- Work to be completed
Return only the number of lines in the data below where the word "outputs" appears.

Records contained in a dataset:
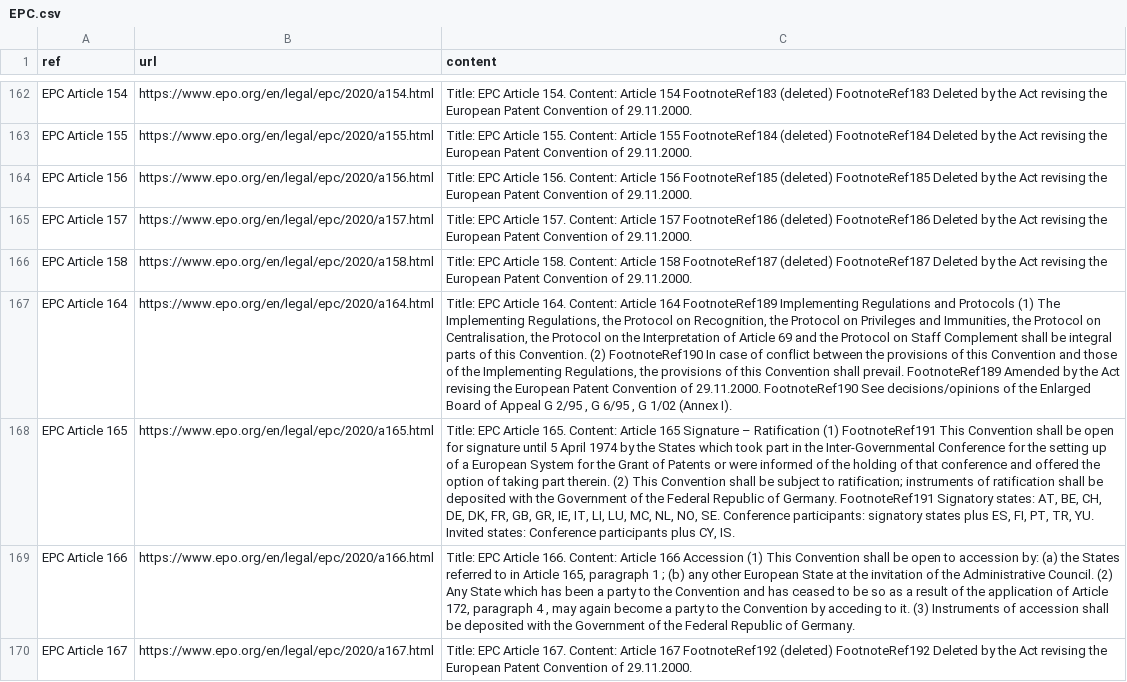
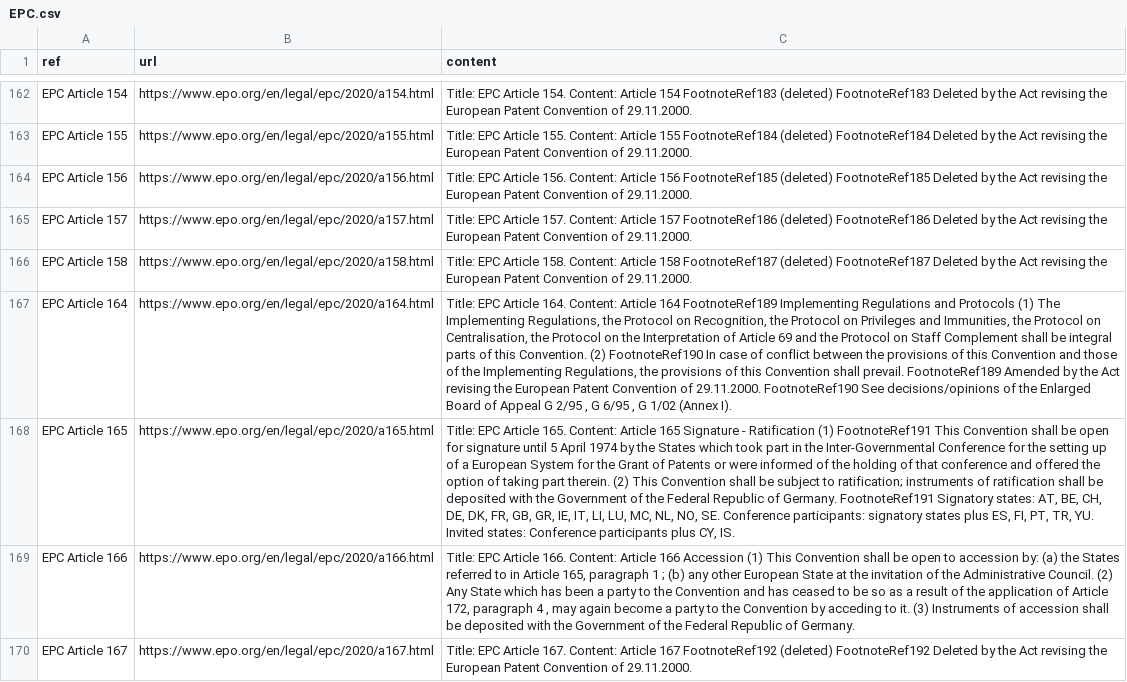
Before and after one commit to SOULIER-Patrice/ia-pau-data-battle-mars-2025, a CSV file: backend/ai/outputs/EPC.csv, drawn as a sheet; only a part is shown, gaps mark what is left out; the diff covers the shown part only; the diff names each change by its address in the sheet, - before the commit and + after, or states it on an @@ line.

```diff
--- a/backend/ai/outputs/EPC.csv
+++ b/backend/ai/outputs/EPC.csv
-C168 (content): …165 Signature – Ratification (1)…
+C168 (content): …165 Signature - Ratification (1)…
```
Also changed, not shown: 12 edited cells elsewhere in this file, 17 other files.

- Reply
3